**What to produce**
Each line of the listing that holds "Coffee" counts once; report how many there are, and nothing more.

Dataset records: Begin

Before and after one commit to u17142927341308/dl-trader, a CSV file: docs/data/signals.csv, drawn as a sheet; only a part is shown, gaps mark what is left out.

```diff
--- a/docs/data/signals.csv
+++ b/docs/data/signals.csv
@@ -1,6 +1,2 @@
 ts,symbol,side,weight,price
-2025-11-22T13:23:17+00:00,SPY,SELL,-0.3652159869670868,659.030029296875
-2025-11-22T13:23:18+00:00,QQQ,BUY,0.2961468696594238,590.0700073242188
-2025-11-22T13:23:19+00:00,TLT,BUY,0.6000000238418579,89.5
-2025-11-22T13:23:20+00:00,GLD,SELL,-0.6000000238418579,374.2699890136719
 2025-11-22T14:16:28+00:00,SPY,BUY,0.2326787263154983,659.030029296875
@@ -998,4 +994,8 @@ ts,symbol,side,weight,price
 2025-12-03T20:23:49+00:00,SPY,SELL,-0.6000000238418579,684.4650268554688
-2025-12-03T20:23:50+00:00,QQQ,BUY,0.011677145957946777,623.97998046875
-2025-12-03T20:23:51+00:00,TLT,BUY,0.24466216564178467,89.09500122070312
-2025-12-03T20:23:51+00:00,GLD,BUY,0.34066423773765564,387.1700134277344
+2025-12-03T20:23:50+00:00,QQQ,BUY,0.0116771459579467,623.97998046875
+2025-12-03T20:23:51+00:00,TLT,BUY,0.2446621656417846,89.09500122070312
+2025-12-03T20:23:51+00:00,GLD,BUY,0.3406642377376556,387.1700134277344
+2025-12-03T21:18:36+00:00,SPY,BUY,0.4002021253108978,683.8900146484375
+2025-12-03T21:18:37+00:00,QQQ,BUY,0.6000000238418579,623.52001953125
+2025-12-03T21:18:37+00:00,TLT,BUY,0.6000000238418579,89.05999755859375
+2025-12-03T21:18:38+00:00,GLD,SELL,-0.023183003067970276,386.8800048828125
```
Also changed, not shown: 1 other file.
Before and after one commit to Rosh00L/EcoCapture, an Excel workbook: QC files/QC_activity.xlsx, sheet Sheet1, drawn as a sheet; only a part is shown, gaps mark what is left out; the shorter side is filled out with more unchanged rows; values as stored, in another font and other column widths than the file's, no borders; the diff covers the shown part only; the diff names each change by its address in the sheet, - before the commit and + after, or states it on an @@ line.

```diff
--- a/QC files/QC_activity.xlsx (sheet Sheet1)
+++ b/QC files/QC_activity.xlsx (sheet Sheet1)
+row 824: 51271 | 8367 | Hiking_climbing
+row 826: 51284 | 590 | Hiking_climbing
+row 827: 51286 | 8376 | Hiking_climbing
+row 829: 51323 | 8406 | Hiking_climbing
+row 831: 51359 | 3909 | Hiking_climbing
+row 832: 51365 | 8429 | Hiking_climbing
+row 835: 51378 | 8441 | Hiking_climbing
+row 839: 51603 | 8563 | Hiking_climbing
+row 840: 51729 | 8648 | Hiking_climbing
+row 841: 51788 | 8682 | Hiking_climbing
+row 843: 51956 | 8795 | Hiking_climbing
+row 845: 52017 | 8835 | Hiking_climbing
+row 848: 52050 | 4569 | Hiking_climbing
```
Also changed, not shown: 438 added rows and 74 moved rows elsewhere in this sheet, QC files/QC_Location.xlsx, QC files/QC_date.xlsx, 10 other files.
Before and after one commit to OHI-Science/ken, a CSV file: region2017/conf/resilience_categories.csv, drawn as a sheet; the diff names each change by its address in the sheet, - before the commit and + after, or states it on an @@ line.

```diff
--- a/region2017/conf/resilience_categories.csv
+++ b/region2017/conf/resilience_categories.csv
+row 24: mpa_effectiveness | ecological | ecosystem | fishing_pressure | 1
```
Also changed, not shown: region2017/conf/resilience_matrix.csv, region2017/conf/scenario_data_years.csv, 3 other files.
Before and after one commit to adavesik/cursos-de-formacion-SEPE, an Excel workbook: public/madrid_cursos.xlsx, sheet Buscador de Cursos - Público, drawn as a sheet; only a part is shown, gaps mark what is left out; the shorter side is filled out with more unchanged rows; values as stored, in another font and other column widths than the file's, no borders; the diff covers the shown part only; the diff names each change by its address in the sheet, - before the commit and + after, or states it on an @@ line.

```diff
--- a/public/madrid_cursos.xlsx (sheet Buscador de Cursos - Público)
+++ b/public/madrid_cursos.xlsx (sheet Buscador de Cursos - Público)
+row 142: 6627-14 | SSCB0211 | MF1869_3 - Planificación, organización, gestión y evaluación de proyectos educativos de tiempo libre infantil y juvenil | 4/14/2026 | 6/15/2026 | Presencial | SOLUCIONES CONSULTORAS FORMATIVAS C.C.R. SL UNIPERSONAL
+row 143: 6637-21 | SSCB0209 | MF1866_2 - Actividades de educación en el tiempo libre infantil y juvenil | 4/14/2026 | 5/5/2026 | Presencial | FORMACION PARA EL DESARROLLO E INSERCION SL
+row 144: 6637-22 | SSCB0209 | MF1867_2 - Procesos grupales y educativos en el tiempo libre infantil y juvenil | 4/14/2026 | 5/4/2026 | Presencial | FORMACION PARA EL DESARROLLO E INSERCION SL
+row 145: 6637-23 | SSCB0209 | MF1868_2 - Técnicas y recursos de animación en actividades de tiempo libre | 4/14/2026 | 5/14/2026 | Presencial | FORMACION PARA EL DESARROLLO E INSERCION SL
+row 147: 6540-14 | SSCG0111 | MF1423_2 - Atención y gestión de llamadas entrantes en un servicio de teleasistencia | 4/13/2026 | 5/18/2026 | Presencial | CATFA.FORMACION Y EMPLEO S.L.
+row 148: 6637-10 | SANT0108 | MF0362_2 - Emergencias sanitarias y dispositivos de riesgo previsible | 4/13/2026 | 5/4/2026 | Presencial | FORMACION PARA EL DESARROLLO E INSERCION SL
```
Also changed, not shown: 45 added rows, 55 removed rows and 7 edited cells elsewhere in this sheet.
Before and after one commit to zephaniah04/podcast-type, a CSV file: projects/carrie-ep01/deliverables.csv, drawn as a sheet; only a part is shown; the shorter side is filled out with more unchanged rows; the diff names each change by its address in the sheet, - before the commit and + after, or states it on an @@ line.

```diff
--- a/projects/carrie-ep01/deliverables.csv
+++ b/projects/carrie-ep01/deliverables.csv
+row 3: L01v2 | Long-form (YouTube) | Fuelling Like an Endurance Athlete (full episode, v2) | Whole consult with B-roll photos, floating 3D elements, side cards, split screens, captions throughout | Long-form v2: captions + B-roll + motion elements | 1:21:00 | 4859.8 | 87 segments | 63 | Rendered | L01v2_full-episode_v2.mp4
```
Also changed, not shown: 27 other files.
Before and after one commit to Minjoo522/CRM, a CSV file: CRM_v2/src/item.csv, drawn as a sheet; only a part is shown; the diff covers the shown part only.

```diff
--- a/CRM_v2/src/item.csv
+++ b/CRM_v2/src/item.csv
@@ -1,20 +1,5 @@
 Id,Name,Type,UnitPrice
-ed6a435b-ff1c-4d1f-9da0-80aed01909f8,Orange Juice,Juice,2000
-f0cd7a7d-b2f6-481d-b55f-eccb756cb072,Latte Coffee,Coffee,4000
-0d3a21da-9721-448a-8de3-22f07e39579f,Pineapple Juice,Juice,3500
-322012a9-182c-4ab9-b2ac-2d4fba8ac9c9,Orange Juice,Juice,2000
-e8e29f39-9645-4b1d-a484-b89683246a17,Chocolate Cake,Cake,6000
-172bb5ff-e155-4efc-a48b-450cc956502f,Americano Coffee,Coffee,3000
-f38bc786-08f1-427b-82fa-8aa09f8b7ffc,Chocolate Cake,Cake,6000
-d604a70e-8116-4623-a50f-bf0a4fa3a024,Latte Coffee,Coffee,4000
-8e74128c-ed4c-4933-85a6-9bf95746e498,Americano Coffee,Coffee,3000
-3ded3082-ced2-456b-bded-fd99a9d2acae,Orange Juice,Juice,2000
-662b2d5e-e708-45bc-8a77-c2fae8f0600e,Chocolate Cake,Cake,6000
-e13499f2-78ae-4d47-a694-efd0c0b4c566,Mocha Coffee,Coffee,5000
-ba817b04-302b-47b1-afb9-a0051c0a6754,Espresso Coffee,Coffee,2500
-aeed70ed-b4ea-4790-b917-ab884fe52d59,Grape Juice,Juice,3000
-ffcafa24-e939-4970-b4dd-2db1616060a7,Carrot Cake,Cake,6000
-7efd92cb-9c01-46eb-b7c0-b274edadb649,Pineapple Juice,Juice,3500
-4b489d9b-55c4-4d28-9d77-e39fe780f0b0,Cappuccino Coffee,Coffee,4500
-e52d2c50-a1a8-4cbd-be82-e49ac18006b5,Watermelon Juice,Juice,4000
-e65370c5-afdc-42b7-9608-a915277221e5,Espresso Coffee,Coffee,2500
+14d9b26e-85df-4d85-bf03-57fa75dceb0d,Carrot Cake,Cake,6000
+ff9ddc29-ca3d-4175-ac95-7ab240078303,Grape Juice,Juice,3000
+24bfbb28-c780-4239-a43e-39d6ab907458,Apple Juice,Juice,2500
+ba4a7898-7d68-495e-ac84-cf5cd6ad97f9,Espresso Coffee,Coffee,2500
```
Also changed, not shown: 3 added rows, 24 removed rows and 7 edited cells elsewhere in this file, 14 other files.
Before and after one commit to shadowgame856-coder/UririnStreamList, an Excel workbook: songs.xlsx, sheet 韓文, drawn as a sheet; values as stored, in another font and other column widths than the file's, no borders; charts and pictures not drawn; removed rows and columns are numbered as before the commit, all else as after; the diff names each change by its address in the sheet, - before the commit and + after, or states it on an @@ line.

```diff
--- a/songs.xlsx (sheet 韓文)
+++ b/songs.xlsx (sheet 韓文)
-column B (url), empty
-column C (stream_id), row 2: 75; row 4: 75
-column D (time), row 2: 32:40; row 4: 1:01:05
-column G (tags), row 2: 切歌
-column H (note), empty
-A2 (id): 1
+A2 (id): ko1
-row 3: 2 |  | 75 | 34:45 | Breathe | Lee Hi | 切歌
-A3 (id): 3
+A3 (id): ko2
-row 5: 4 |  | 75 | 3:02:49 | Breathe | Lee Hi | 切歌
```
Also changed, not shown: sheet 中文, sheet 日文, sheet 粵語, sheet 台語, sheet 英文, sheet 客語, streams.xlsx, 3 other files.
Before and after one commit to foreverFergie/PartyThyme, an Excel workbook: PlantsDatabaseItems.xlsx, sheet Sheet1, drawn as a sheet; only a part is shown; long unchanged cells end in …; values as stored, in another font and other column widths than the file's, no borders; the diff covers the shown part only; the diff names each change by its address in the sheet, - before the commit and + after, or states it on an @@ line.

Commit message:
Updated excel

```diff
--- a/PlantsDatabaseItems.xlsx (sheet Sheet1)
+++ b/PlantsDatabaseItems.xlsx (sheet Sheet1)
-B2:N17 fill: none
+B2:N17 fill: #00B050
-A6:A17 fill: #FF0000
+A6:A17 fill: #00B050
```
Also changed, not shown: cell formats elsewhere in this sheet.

Dataset records: End

**Solution below**
9